> _WHAT NEEDS TO BE DONE_: Your answer should be every line of the records that contains the word "package".

++++++++++

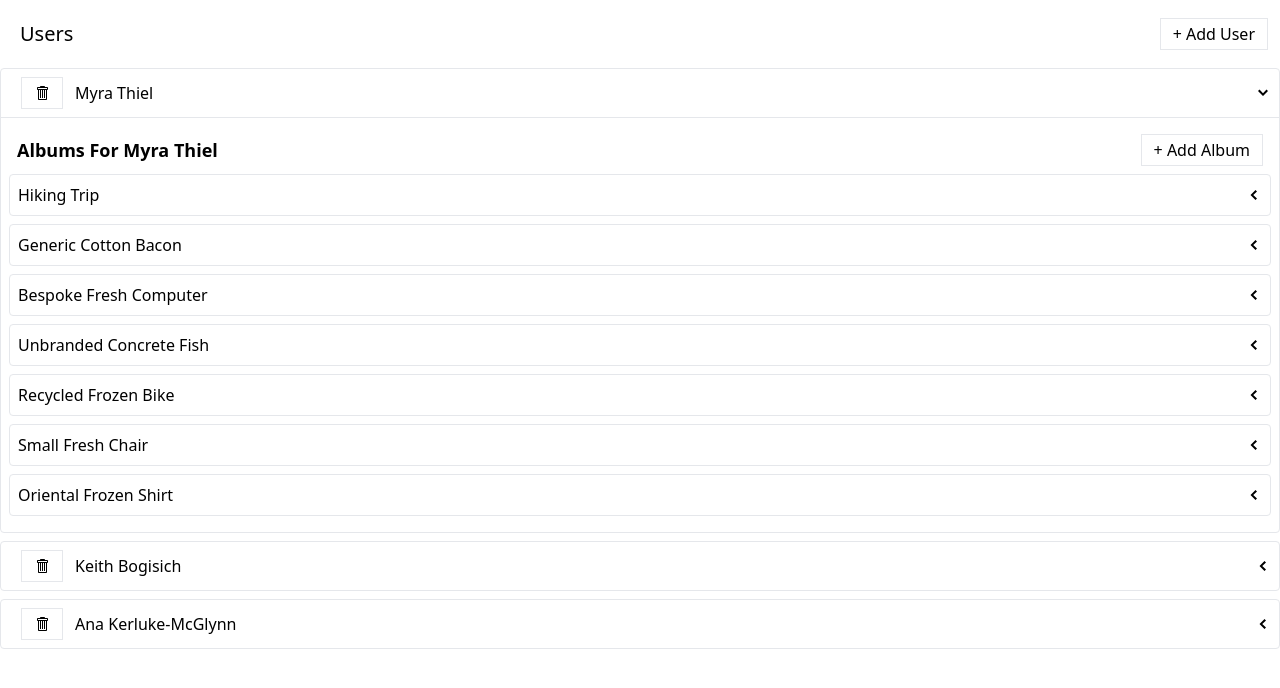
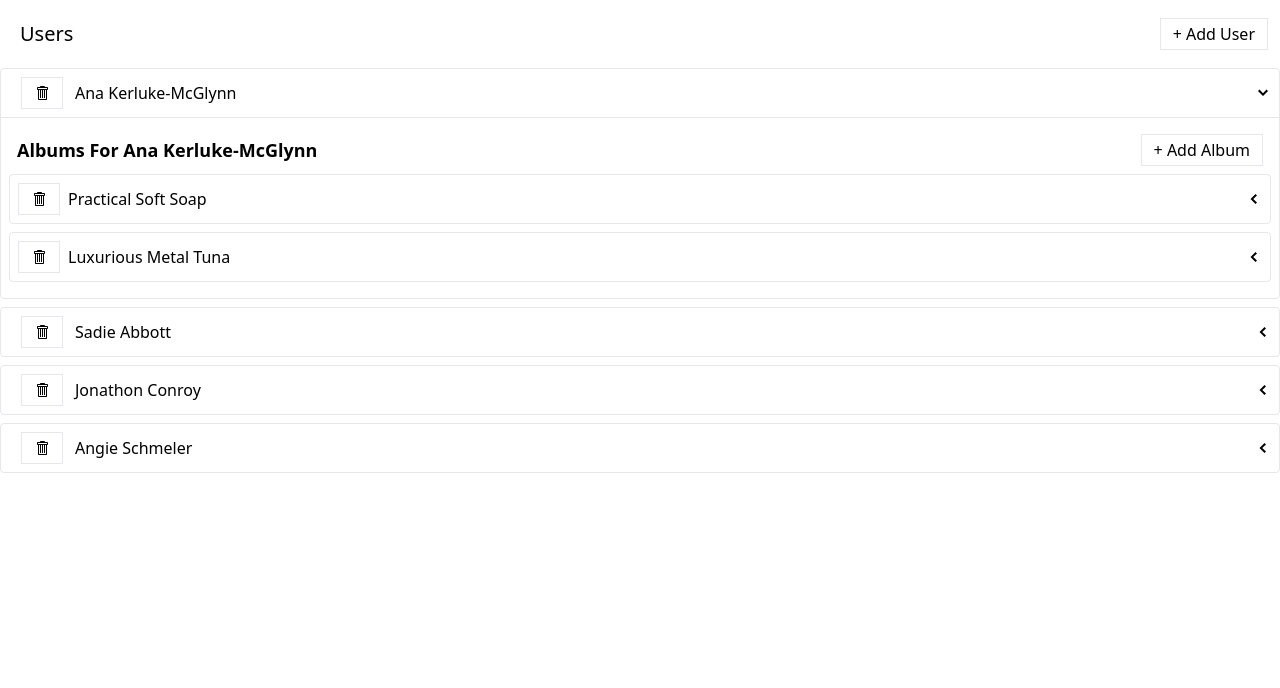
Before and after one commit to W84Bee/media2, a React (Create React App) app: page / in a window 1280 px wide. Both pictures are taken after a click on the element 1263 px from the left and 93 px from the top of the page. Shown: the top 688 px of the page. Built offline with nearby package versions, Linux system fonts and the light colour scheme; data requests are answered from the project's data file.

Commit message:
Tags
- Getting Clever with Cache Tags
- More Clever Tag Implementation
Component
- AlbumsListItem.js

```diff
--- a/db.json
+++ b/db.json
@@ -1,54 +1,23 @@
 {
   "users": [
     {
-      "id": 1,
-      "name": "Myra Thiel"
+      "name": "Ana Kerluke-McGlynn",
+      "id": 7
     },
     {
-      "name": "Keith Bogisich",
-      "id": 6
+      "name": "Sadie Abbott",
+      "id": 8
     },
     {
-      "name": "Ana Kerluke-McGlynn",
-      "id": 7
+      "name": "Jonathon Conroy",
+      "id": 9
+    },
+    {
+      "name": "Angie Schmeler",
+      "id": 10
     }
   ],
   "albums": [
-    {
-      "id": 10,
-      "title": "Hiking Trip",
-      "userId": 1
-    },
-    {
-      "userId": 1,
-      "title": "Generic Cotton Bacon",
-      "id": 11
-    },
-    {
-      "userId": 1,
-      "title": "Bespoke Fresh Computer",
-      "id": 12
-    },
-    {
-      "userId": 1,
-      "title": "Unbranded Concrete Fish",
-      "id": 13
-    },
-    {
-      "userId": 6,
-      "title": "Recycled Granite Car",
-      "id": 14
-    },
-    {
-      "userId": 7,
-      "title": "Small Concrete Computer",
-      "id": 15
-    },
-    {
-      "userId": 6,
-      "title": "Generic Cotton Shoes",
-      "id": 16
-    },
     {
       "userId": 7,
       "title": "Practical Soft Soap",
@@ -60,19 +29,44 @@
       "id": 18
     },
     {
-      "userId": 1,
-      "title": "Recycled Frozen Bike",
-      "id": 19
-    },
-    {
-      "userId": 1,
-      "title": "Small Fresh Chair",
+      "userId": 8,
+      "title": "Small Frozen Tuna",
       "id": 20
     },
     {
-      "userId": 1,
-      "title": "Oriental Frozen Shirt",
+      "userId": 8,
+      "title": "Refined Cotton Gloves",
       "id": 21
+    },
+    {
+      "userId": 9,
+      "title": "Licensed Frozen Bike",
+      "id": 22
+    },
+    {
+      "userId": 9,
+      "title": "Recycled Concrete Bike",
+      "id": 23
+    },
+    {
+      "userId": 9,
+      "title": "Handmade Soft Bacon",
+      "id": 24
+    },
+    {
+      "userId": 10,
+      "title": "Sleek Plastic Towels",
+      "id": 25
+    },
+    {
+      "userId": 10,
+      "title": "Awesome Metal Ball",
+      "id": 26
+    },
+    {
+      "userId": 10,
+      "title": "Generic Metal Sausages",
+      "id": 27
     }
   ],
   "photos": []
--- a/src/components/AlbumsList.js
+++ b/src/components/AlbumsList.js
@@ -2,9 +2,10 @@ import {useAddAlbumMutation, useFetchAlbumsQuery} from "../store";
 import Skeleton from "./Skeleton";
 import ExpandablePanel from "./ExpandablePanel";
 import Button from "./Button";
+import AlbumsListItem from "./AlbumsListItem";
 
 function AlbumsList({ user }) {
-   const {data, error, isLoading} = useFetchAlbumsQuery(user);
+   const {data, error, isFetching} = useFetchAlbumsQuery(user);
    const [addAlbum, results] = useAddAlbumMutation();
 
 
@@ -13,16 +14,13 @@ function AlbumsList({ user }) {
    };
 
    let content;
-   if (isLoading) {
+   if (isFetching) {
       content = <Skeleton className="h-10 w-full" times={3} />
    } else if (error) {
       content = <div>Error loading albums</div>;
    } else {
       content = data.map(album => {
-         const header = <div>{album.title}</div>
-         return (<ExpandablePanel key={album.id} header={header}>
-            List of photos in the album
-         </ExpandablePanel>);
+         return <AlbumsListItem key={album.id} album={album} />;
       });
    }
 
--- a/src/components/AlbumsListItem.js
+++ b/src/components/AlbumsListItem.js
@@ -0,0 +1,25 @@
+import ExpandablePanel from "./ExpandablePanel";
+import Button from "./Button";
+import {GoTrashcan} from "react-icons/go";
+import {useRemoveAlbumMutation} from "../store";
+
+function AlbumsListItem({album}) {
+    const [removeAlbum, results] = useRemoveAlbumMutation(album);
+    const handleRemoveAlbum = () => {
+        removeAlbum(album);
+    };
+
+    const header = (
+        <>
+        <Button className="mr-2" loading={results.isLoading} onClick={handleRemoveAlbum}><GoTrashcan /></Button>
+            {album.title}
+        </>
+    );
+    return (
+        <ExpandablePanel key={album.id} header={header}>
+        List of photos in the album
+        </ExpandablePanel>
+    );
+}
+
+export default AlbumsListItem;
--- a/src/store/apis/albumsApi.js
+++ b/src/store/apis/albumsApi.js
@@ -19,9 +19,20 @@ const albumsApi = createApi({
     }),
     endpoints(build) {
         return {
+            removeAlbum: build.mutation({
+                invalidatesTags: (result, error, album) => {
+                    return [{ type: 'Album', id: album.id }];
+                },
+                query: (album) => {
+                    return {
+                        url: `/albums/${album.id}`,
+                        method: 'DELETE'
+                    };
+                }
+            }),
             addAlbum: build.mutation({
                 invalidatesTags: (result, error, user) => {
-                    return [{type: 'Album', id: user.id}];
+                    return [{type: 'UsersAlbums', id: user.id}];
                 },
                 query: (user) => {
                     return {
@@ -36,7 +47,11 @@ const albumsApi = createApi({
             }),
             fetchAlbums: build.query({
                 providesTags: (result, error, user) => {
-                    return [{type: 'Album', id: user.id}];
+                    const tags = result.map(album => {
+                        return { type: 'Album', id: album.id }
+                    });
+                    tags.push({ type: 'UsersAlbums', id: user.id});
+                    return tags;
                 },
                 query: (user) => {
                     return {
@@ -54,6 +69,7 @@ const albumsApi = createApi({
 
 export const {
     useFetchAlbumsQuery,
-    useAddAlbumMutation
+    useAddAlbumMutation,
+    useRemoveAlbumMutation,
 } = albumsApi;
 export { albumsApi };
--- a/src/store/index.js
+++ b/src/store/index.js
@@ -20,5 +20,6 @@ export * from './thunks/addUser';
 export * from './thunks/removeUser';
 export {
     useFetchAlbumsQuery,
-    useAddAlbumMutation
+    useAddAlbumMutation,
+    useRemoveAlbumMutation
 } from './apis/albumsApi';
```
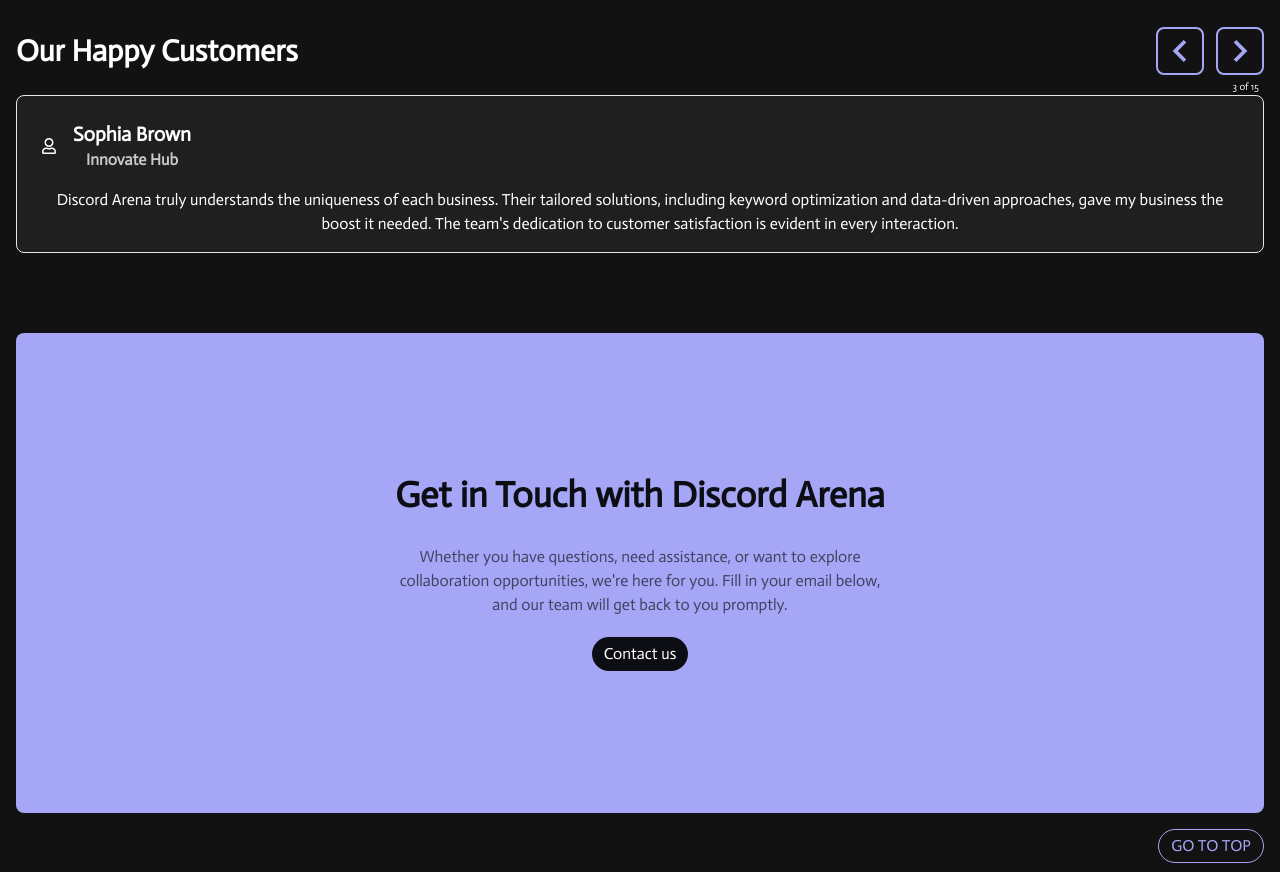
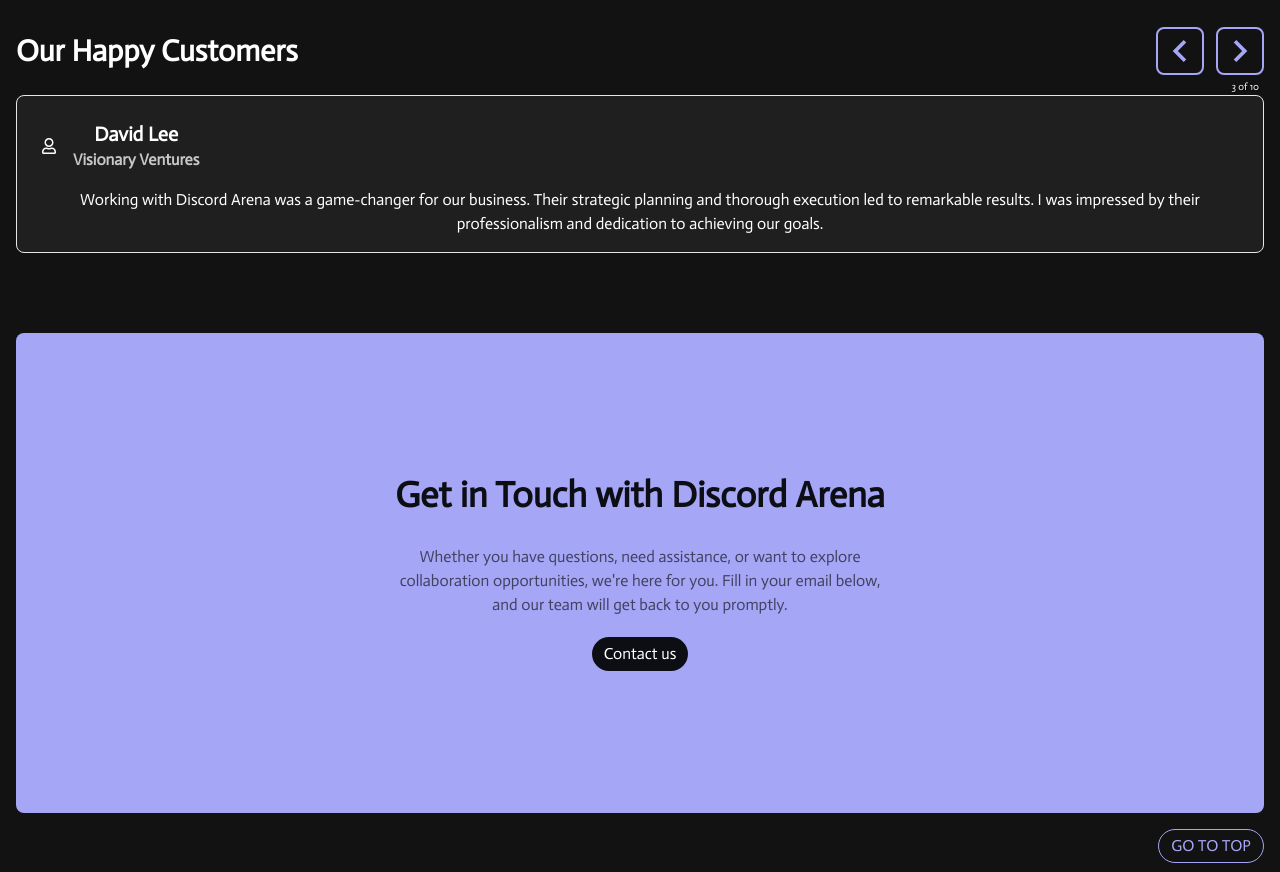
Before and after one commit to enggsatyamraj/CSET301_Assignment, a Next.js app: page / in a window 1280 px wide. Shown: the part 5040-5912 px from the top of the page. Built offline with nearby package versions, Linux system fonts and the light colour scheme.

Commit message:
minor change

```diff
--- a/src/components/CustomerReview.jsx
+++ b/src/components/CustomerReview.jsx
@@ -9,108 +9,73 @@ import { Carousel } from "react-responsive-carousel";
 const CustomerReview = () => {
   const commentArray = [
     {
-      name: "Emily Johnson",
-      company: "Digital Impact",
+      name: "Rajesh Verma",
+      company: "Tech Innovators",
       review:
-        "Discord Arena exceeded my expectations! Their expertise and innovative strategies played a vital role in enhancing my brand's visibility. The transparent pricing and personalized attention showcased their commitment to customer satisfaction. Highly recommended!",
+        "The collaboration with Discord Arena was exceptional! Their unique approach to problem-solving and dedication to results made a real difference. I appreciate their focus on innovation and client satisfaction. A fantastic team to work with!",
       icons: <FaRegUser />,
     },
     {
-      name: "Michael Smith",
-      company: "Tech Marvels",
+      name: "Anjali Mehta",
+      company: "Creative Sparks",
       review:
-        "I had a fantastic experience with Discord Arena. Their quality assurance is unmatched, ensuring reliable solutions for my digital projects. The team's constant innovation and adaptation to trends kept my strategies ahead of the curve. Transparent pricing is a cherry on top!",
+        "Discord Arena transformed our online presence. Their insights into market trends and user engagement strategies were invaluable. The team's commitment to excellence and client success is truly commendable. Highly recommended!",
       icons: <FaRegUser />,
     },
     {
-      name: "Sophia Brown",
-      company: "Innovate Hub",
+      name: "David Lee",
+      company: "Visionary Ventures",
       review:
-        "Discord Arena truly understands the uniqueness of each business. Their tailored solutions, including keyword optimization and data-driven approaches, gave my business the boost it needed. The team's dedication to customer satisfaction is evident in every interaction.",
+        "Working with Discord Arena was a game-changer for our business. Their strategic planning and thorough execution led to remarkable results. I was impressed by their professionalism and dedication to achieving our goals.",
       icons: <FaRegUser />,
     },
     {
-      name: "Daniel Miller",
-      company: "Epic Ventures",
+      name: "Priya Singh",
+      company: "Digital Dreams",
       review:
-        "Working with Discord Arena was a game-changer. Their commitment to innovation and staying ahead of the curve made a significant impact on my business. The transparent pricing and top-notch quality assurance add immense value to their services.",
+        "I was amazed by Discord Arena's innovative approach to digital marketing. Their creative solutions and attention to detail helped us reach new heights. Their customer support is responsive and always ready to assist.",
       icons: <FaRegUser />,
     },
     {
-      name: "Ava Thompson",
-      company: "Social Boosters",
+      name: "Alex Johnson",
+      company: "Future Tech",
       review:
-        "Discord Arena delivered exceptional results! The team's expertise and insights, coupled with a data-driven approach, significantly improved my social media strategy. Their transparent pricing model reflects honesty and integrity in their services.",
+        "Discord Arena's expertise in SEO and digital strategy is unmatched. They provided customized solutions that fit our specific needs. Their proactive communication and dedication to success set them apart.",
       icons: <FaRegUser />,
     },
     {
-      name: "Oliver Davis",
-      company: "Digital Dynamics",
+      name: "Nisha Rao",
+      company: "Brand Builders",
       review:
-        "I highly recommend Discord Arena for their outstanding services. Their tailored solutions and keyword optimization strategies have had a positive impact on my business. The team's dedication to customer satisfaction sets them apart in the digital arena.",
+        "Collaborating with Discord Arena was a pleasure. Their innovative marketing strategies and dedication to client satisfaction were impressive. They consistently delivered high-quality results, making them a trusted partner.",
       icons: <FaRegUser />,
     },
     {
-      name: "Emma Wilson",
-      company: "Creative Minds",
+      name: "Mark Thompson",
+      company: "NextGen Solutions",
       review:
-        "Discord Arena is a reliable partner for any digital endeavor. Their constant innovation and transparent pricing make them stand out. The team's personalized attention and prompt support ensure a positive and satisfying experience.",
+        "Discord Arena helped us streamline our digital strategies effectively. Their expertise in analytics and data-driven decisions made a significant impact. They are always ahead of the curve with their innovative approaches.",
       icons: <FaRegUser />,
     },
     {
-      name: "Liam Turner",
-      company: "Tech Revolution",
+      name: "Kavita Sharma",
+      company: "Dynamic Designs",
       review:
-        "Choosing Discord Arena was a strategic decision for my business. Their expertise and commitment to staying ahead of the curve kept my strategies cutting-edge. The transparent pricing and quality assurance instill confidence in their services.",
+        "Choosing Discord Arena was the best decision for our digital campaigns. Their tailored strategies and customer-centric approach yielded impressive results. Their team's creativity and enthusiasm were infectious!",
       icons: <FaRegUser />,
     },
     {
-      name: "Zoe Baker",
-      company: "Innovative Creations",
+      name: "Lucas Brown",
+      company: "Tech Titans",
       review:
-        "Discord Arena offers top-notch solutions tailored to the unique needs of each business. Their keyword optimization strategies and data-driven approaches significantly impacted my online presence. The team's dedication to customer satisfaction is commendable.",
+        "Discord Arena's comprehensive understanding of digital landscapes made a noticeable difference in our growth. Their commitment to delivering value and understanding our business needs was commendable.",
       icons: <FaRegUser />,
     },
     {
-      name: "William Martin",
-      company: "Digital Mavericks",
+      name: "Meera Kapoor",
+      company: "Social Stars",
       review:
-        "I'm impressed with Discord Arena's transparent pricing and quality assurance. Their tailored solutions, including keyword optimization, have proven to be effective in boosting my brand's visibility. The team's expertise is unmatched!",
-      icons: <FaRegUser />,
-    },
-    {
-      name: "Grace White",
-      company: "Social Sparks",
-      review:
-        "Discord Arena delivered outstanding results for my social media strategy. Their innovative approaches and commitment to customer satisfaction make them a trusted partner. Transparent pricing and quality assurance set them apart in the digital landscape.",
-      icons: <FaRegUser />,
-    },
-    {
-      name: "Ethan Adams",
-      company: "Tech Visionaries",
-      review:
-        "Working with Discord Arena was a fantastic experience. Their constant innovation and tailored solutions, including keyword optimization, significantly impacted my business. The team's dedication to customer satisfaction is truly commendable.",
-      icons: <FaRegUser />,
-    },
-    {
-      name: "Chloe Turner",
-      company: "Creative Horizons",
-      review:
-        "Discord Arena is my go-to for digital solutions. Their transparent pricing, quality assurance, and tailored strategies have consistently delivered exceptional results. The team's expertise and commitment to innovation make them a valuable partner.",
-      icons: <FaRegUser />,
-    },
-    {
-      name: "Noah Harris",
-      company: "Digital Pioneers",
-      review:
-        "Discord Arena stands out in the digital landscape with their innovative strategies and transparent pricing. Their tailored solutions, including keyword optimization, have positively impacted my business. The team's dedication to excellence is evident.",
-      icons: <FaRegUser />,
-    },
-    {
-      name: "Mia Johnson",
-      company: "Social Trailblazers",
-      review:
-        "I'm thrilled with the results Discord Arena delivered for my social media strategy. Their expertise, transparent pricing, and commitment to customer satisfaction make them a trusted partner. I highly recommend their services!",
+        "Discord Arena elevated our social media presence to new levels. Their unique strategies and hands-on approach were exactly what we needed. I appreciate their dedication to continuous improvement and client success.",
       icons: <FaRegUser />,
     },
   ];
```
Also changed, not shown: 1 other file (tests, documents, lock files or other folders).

++++++++++

> _ANSWER BOX_:
Before and after one commit to W84Bee/media2, a React (Create React App) app: page / in a window 1280 px wide. Both pictures are taken after a click on the element 1263 px from the left and 93 px from the top of the page. Shown: the top 688 px of the page. Built offline with nearby package versions, Linux system fonts and the light colour scheme; data requests are answered from the project's data file.
Before and after one commit to enggsatyamraj/CSET301_Assignment, a Next.js app: page / in a window 1280 px wide. Shown: the part 5040-5912 px from the top of the page. Built offline with nearby package versions, Linux system fonts and the light colour scheme.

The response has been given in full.